In the morning of August 14, 2021, two earthquakes struck the southern peninsula along the same fault line (Enriquillo-Plantain Garden) as 2010’s earthquake that devastated Port-au-Prince, Leogane, and surrounding areas. Haitian seismologists warned then that the 7.2 earthquake released very little pressure, rendering the fault line a seismic hazard, a ticking time bomb. Saturday’s two quakes with multiple shocks were just over 100 kilometers west of the 2010 earthquake. The first, to the north of Nippes, measured 6.9 on the Richter scale, and the second by St. Louis du Sud measured 7.2. According to Haiti’s Department of Civil Protection, the death toll was 1,297 as of Sunday afternoon.

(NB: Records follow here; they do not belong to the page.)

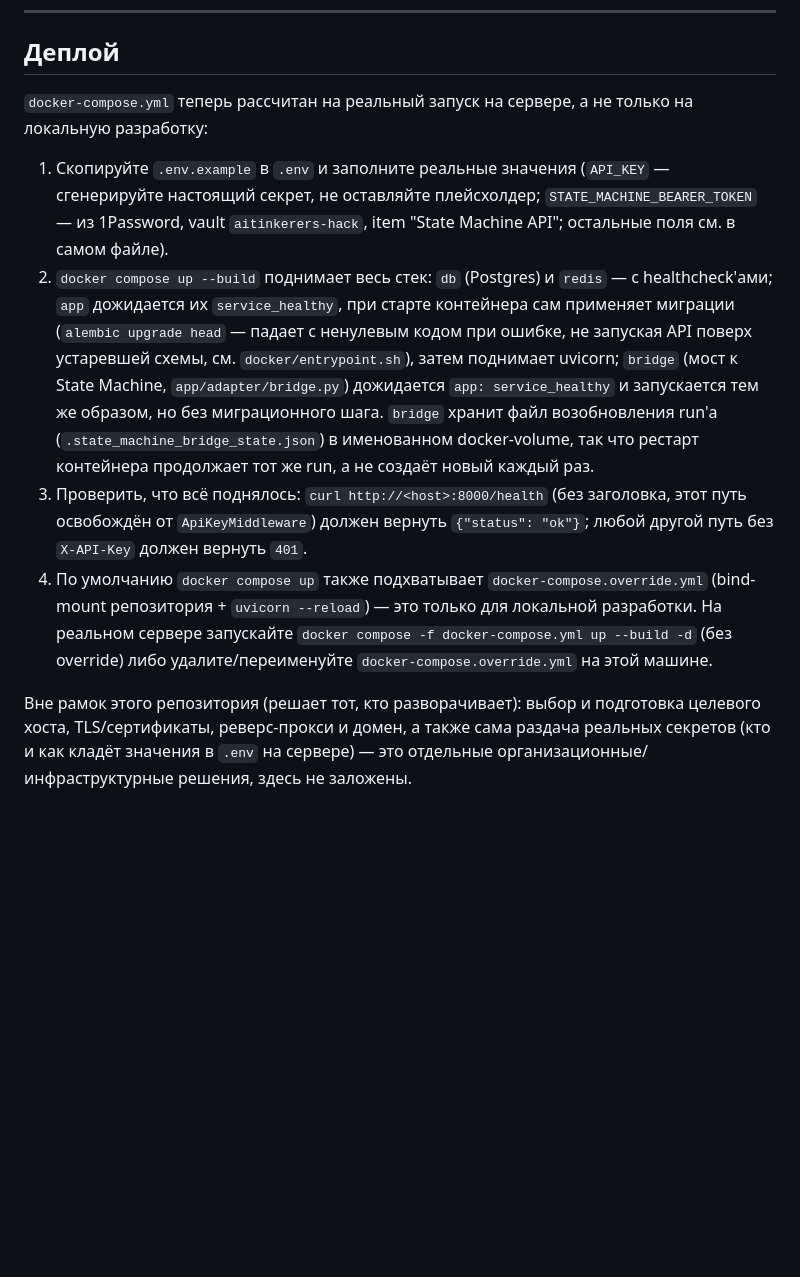
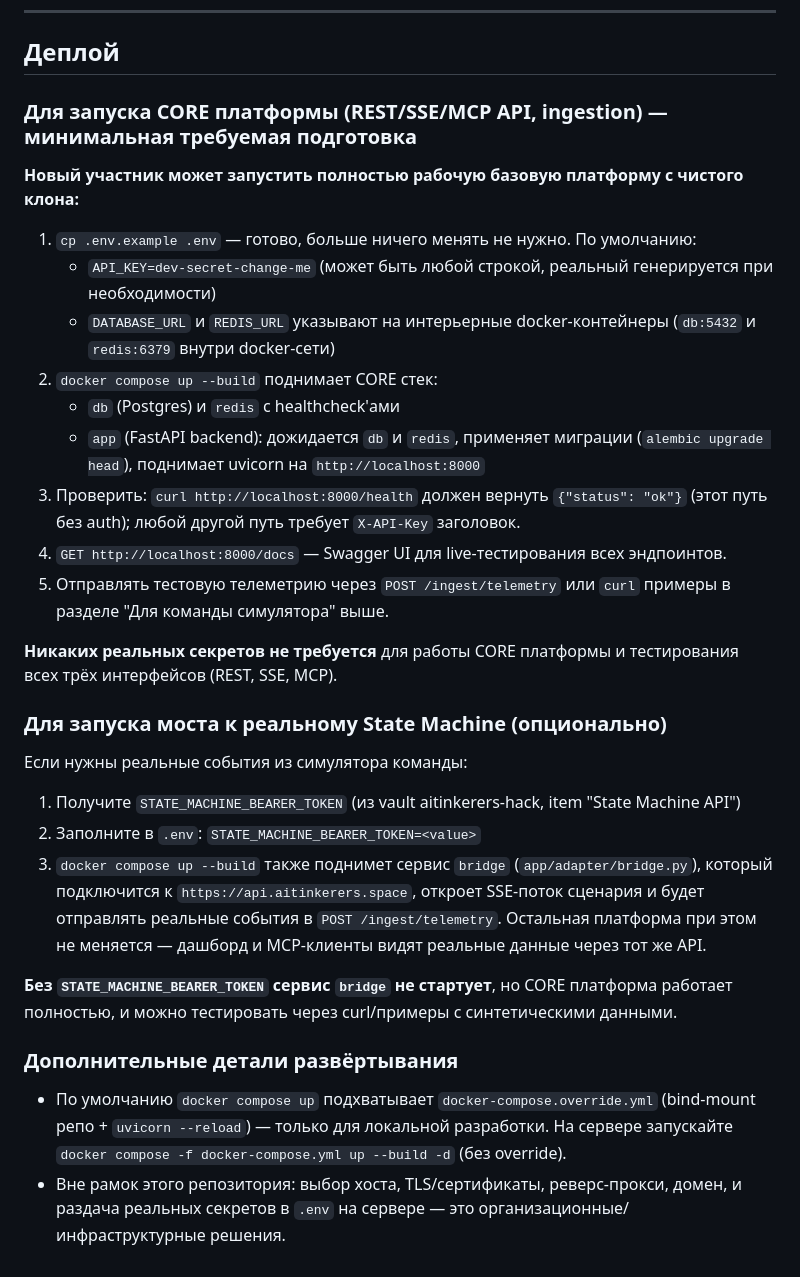
Before and after one commit to Anastassy/fire-incident-copilot, a Markdown page: README.md, the part around one of its changes. GitHub-like rendering; blank space fills up the shorter version.

Commit message:
Document built-vs-inherited scope and synthetic-vs-real data for submission review
Adds a short "what was built during the hackathon vs. external dependencies"
section and a synthetic/real data disclosure, and splits the deploy section
into a no-secrets-required core path vs. the optional live-bridge path —
addressing the organizers' published submission checklist (clean-clone
quickstart, labeled sample data) found in the reference starter kit's rules.

Co-Authored-By: Claude Sonnet 5 <noreply@anthropic.com>
Claude-Session: https://claude.ai/code/session_01DWLTU9geDsdz8m3vpSp75Y

```diff
--- a/README.md
+++ b/README.md
@@ -786,30 +811,45 @@ python -m app.adapter.bridge
 
 ## Деплой
 
-`docker-compose.yml` теперь рассчитан на реальный запуск на сервере, а не только на
-локальную разработку:
+### Для запуска CORE платформы (REST/SSE/MCP API, ingestion) — минимальная требуемая подготовка
 
-1. Скопируйте `.env.example` в `.env` и заполните реальные значения (`API_KEY` — сгенерируйте
-   настоящий секрет, не оставляйте плейсхолдер; `STATE_MACHINE_BEARER_TOKEN` — из 1Password,
-   vault `aitinkerers-hack`, item "State Machine API"; остальные поля см. в самом файле).
-2. `docker compose up --build` поднимает весь стек: `db` (Postgres) и `redis` — с
-   healthcheck'ами; `app` дожидается их `service_healthy`, при старте контейнера сам
-   применяет миграции (`alembic upgrade head` — падает с ненулевым кодом при ошибке,
-   не запуская API поверх устаревшей схемы, см. `docker/entrypoint.sh`), затем поднимает
-   uvicorn; `bridge` (мост к State Machine, `app/adapter/bridge.py`) дожидается
-   `app: service_healthy` и запускается тем же образом, но без миграционного шага.
-   `bridge` хранит файл возобновления run'а (`.state_machine_bridge_state.json`) в
-   именованном docker-volume, так что рестарт контейнера продолжает тот же run, а не
-   создаёт новый каждый раз.
-3. Проверить, что всё поднялось: `curl http://<host>:8000/health` (без заголовка,
-   этот путь освобождён от `ApiKeyMiddleware`) должен вернуть `{"status": "ok"}`; любой
-   другой путь без `X-API-Key` должен вернуть `401`.
-4. По умолчанию `docker compose up` также подхватывает `docker-compose.override.yml`
-   (bind-mount репозитория + `uvicorn --reload`) — это только для локальной разработки.
-   На реальном сервере запускайте `docker compose -f docker-compose.yml up --build -d`
-   (без override) либо удалите/переименуйте `docker-compose.override.yml` на этой машине.
+**Новый участник может запустить полностью рабочую базовую платформу с чистого клона:**
 
-Вне рамок этого репозитория (решает тот, кто разворачивает): выбор и подготовка
-целевого хоста, TLS/сертификаты, реверс-прокси и домен, а также сама раздача реальных
-секретов (кто и как кладёт значения в `.env` на сервере) — это отдельные
-организационные/инфраструктурные решения, здесь не заложены.
+1. `cp .env.example .env` — готово, больше ничего менять не нужно. По умолчанию:
+   - `API_KEY=dev-secret-change-me` (может быть любой строкой, реальный генерируется при необходимости)
+   - `DATABASE_URL` и `REDIS_URL` указывают на интерьерные docker-контейнеры (`db:5432` и `redis:6379`
+     внутри docker-сети)
+2. `docker compose up --build` поднимает CORE стек:
+   - `db` (Postgres) и `redis` с healthcheck'ами
+   - `app` (FastAPI backend): дожидается `db` и `redis`, применяет миграции (`alembic upgrade head`),
+     поднимает uvicorn на `http://localhost:8000`
+3. Проверить: `curl http://localhost:8000/health` должен вернуть `{"status": "ok"}` (этот путь без auth);
+   любой другой путь требует `X-API-Key` заголовок.
+4. `GET http://localhost:8000/docs` — Swagger UI для live-тестирования всех эндпоинтов.
+5. Отправлять тестовую телеметрию через `POST /ingest/telemetry` или `curl` примеры в разделе
+   "Для команды симулятора" выше.
+
+**Никаких реальных секретов не требуется** для работы CORE платформы и тестирования всех трёх
+интерфейсов (REST, SSE, MCP).
+
+### Для запуска моста к реальному State Machine (опционально)
+
+Если нужны реальные события из симулятора команды:
+
+1. Получите `STATE_MACHINE_BEARER_TOKEN` (из vault aitinkerers-hack, item "State Machine API")
+2. Заполните в `.env`: `STATE_MACHINE_BEARER_TOKEN=<value>`
+3. `docker compose up --build` также поднимет сервис `bridge` (`app/adapter/bridge.py`), который
+   подключится к `https://api.aitinkerers.space`, откроет SSE-поток сценария и будет отправлять
+   реальные события в `POST /ingest/telemetry`. Остальная платформа при этом не меняется —
+   дашборд и MCP-клиенты видят реальные данные через тот же API.
+
+**Без `STATE_MACHINE_BEARER_TOKEN` сервис `bridge` не стартует**, но CORE платформа работает полностью,
+и можно тестировать через curl/примеры с синтетическими данными.
+
+### Дополнительные детали развёртывания
+
+- По умолчанию `docker compose up` подхватывает `docker-compose.override.yml` (bind-mount репо +
+  `uvicorn --reload`) — только для локальной разработки. На сервере запускайте
+  `docker compose -f docker-compose.yml up --build -d` (без override).
+- Вне рамок этого репозитория: выбор хоста, TLS/сертификаты, реверс-прокси, домен, и раздача
+  реальных секретов в `.env` на сервере — это организационные/инфраструктурные решения.
```
Also changed, not shown: other parts of README.md (+25 -0 lines).
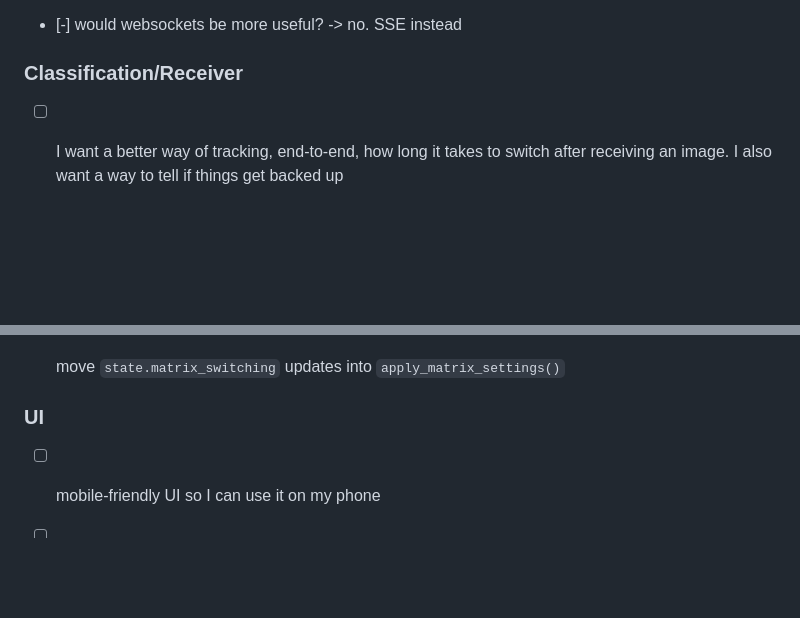
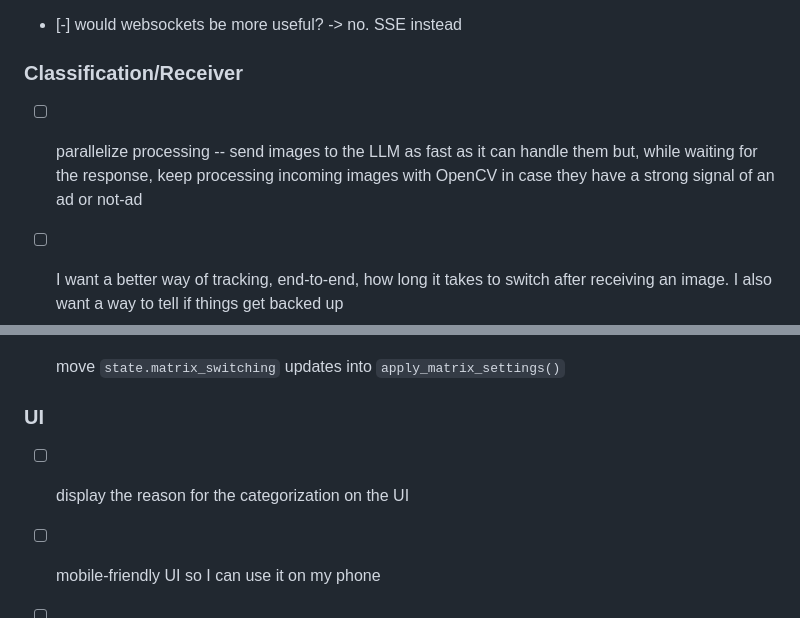
Before and after one commit to PushItToProd/tv-commercial-detection, a Markdown page: todo.md, 2 parts joined by grey strips. Rendered like a GitHub page; blank space fills up the shorter version.

Commit message:
update todos

```diff
--- a/todo.md
+++ b/todo.md
@@ -57,6 +57,8 @@
 - [-] would websockets be more useful? -> no. SSE instead
 
 ### Classification/Receiver
+
+- [ ] parallelize processing -- send images to the LLM as fast as it can handle them but, while waiting for the response, keep processing incoming images with OpenCV in case they have a strong signal of an ad or not-ad
 
 - [ ] I want a better way of tracking, end-to-end, how long it takes to switch after receiving an image. I also want a way to tell if things get backed up
 - [ ] handle latency and backpressure -- right now, I have two external components that can have high-ish response times, but I have no way to handle that.
@@ -182,6 +184,8 @@
 
 ### UI
 
+- [ ] display the reason for the categorization on the UI
+
 - [ ] mobile-friendly UI so I can use it on my phone
 
 - [ ] seems like the `/is_ad` SSE channel gets disconnected if the server is down for too long (more than a few seconds) or if I SIGTERM it -- the page should detect if the connection is closed, show a "connection lost" message, and fall back on polling
```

Since 2010, for many, Haiti has been synonymous with “earthquake.” As for people in Haiti, they need not be reminded of “douz janvye” – January 12 – and the international aid response, as the country is still scarred by the humanitarian aftershocks, what Raoul Peck called “Fatal Assistance.” Haiti is a graveyard of failed NGO projects scattered across the land, tattered signs like tombstones. Perhaps no better a symbol of the crumbling of Haitian sovereignty is the national palace, still not rebuilt.
This page is an attempt to archive and pull together tools for those who are seeking a truly Haitian solution, to learn from Haitian people’s experience and apply lessons learned. This page is co-curated by anthropologist K. Jessica Hsu, whose engagement in Haiti spans decades, from rural areas in Abricots to international organizations.
- August 16 – Haiti’s Earthquakes Require a Haitian Solution
- List of local contacts (coming soon)